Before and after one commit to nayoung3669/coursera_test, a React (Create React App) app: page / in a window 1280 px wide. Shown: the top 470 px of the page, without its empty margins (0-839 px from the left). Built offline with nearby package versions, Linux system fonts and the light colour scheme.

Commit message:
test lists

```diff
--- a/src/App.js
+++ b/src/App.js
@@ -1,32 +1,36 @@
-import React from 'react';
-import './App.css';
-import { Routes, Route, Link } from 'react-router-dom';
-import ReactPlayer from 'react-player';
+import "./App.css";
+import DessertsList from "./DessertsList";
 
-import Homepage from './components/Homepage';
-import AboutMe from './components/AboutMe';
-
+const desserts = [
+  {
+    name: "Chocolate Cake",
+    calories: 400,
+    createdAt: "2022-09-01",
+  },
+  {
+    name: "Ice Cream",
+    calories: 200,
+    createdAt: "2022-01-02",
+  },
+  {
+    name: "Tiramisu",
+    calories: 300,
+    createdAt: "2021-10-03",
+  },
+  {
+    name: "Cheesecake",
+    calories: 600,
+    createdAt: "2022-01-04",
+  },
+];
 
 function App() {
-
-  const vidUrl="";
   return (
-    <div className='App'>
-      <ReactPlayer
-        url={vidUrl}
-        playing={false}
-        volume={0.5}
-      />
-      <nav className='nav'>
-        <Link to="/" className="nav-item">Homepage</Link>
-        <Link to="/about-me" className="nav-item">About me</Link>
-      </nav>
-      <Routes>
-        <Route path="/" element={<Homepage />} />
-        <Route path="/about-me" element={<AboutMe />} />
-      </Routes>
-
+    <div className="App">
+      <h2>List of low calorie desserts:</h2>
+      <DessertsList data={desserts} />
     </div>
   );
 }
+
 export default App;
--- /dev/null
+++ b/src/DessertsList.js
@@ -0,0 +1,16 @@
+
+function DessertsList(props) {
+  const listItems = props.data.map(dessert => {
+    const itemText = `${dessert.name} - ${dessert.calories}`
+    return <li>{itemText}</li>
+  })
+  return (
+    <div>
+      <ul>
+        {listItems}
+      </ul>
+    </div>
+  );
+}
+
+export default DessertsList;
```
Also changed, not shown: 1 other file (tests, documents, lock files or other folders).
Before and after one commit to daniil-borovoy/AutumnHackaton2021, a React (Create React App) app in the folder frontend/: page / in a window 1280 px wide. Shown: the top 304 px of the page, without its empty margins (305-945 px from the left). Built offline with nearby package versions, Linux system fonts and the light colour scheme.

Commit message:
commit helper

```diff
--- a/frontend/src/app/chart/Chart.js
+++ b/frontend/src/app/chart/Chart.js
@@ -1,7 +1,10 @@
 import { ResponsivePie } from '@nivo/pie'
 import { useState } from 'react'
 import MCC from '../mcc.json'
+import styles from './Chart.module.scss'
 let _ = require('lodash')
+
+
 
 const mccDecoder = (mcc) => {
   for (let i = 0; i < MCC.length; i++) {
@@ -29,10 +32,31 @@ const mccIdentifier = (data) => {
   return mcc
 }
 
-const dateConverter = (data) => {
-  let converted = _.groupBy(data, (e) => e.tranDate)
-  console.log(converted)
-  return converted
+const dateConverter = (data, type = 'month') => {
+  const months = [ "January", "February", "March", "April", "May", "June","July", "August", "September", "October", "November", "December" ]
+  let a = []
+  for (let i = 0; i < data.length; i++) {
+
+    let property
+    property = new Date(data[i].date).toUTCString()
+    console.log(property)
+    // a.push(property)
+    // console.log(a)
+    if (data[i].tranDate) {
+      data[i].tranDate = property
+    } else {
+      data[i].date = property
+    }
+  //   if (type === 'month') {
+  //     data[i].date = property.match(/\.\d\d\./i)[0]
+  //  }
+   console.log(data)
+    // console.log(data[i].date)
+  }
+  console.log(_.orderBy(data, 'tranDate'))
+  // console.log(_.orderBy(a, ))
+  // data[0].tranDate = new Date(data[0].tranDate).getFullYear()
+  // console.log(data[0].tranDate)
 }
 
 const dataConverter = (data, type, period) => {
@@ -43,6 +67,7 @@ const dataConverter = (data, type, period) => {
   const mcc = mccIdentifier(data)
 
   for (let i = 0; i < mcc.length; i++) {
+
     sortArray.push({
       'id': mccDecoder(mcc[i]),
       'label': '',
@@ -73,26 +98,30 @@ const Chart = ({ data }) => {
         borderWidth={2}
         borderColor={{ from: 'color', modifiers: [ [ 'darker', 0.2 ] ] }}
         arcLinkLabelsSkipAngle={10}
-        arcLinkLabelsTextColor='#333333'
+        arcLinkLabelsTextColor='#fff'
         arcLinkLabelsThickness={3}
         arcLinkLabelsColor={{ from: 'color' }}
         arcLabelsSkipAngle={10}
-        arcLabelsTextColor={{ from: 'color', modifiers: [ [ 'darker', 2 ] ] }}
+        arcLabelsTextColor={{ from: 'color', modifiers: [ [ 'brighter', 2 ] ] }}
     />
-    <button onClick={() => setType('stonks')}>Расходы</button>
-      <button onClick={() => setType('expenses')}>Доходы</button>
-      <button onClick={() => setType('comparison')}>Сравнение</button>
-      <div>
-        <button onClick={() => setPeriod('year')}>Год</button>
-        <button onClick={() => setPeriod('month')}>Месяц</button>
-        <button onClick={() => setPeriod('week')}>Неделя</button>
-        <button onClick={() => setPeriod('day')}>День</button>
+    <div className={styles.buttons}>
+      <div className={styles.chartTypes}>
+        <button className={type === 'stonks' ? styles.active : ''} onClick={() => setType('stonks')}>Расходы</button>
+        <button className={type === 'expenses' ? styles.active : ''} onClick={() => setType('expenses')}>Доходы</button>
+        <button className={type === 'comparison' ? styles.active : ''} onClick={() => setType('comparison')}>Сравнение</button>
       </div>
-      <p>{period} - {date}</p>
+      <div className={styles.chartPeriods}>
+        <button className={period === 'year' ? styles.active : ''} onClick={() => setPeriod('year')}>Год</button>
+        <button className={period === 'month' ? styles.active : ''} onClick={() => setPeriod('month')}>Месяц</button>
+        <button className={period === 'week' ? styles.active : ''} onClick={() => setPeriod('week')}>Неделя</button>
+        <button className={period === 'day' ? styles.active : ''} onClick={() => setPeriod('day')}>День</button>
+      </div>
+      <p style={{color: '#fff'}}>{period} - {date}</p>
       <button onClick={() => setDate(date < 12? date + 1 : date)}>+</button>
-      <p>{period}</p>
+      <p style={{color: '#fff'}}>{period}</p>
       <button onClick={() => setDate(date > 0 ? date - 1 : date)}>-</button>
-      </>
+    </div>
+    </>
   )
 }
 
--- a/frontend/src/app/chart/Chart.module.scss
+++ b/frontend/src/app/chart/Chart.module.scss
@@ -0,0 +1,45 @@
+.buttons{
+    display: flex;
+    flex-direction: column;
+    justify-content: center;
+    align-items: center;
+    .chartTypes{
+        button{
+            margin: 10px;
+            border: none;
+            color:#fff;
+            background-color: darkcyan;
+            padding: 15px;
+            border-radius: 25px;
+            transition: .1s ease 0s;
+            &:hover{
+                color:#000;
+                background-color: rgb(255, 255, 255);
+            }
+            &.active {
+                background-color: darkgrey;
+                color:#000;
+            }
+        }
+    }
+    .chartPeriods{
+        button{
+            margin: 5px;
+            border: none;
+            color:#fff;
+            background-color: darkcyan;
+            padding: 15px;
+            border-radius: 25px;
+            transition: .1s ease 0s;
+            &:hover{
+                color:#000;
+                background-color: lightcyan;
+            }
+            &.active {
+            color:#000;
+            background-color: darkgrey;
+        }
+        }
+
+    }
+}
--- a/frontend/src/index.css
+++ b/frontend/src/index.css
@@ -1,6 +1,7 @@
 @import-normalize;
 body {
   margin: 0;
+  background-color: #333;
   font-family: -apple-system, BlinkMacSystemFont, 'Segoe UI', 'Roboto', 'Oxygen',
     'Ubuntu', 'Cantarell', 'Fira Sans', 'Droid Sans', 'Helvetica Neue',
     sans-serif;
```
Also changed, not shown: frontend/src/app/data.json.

→ Work item:
Go through the records above and report how many lines contain "active". Write the number only.

→ Exercise response:
9